In all cases, though, it’s much easier to lose the listing (yes, that’s how we real estate agents feel about it) when the agent who is hired is a great agent, or at least a really good one.  The better agents are well liked in the real estate community: they know what they are doing, they work from strong ethics, are fair and honest to deal with, they work hard in representing their clients’ best interests, their egos aren’t super-sized, they don’t BS sellers with what they “want to hear” but tell them the truth (what they need to hear), and they don’t take stupid shortcuts to save a couple of hundred bucks in marketing…. This is not a comprehensive list, but you get the idea.

If a friend or loved one hires a great agent, I will say right away “good choice!” or  “we are great friends, she will take wonderful care of you!  or “fabulous agent, you’re in good hands!”   Not so good?  I will wish you all the success in the world, a speedy sale and fast and uneventful escrow.  I cannot tell you that you’re hired a super agent when I know better.  And I will not tell you what I wish I could, namely, you just hired someone who’s clueless or massively distrusted / disliked or whatever negative thing might be the case.  No can do. That would be a violation of the Realtor code of ethics. (more…)

In a seller’s real estate market, it helps to have a buyer’s agent who’s known and liked locally
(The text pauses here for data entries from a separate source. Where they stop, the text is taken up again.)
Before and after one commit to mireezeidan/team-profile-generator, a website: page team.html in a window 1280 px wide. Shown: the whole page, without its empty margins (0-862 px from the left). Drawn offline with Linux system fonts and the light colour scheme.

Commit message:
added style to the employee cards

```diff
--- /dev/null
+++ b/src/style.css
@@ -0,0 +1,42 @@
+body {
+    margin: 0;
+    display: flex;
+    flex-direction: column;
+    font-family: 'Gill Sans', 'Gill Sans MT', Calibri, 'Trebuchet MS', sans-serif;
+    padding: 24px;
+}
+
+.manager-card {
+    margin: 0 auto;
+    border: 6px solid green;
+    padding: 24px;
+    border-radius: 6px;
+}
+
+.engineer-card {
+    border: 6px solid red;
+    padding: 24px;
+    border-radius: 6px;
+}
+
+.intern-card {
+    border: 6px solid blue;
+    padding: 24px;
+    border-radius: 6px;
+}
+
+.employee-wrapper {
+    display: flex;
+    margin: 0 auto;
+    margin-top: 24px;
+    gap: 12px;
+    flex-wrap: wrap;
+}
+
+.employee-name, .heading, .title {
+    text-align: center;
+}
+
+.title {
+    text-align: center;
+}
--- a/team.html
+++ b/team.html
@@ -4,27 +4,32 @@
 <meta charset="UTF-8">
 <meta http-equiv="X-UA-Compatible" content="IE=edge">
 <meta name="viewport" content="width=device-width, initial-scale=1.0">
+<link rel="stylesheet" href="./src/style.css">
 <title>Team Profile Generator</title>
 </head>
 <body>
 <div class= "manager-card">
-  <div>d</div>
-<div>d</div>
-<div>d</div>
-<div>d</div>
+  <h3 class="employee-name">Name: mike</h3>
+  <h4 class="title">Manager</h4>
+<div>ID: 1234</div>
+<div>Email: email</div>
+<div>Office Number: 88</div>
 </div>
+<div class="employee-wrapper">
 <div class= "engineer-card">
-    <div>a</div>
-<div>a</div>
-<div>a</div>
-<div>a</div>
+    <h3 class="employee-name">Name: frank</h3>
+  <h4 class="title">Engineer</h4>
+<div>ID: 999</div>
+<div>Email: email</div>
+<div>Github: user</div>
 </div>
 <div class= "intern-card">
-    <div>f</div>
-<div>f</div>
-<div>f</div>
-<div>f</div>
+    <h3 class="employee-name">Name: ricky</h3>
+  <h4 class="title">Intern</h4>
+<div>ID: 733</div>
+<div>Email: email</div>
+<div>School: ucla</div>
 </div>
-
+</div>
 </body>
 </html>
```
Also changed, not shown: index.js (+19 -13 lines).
PartneringIn this insanely overheated Silicon Valley real estate market, would-be home buyers are extending themselves substantially to be the winner who gets the property in multiple offer bidding wars. A few who’ve lost out repeatedly may even “spike” the price to make sure of success.  Sometimes, though, the fantastic contract that is so well written from buyers who seem so ardent about getting the house or condo ends up looking more like a mirage in the desert in the days following contract acceptance.  Think of it like a morning after hangover for some of them as it hits them that they were willing to pay more or have fewer protections – or both – than perhaps a dozen other buyers. It’s the “what have I done?” panic.  Sometimes people at work or in their lives tell them it was a big mistake. So some get cold feet and back out.

Understanding this as a possible nightmarish reality, home sellers in the San Jose – Los Gatos area (and their listing agents) frequently look for the offer and buyers who seem “most solid” and most likely to close.  It’s often referred to as security.  In other words, the seller wants to know that if you get into contract to purchase the home, you will close on the transaction and neither renegotiate a week or two later or walk.  They don’t want a bumpy ride to closing.

In this blog, we’ve discussed a lot of tips for success in multiple offer situations: having cash, a strong pre-approval, asking questions before writing the offer, contingencies, time frames, rent backs and perks for the seller have all been touched on.  But we haven’t talked much about the importance the buyer’s agent makes.  Let’s talk about it. (more…)